Overall, Gallinelli successfully managed to put together a very basic, straight-forward and comprehensive treatment of real estate investment aimed particularly at the investor of modest means. A reader could even use this book as a basis or template for modeling potential real estate investments. As such, the reader gets a lot for her money here. Serious small investors looking to invest in real estate in an intelligent and business-like manner would do well to purchase and thoroughly read this book.
The case studies show how complicated an analysis can be and how critical they are for the success of your project. The case studies work through house rental (my area), apartment complex and commerical. In today's market, there are so many opportunities for good investments, Frank will help you pick the better ones.
descriptive examples for reader and made it fun to solve . I Highly recommend this book to all RE investors out there !!
Overall, this book is okay, but stand-alone the cash flow book is superior.
Unlike other 'get rich quick' books, Frank isn't out to convince the world that everyone should acquire real estate 'with no money down'. Instead, Frank advocates a quantitative approach towards deciding to make an investment in real estate.
Frank goes well beyond the theory (e.g., why single family homes aren't priced based on the revenue they generate) of investing in real estate. Very significantly, Frank provides numerous quantitative tools to help the investor understand and use in deciding whether a particular investment makes sense.
In fact, the book is devided into two main parts: the first part (37 chapters) consist of a series of formulas and examples such as simple interest, capitalization rate, amoritzation, etc. This part is more of a reference section.
The second part of the book applies the first part in a series of case studies, which are very easy to follow and interesting. You can see yourself wanting to 'run your own numbers' using his formats and tables to see if you are indeed acquiring profitable properties.

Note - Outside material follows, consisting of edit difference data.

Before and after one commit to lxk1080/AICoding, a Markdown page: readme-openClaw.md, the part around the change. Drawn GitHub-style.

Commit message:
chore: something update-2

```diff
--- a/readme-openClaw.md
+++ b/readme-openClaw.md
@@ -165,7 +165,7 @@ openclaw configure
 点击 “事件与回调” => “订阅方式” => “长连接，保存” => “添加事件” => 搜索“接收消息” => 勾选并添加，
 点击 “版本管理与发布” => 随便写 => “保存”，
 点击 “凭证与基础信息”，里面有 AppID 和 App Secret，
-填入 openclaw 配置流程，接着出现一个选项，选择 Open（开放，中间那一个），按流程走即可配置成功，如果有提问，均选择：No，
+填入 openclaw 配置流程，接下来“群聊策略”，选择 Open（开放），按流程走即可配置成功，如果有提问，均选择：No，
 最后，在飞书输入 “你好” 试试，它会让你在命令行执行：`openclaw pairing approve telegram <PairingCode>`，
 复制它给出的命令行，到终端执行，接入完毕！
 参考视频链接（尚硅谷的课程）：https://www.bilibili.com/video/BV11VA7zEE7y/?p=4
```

All in all, well worth reading and having handy as a reference book when looking to acquire real estate properties.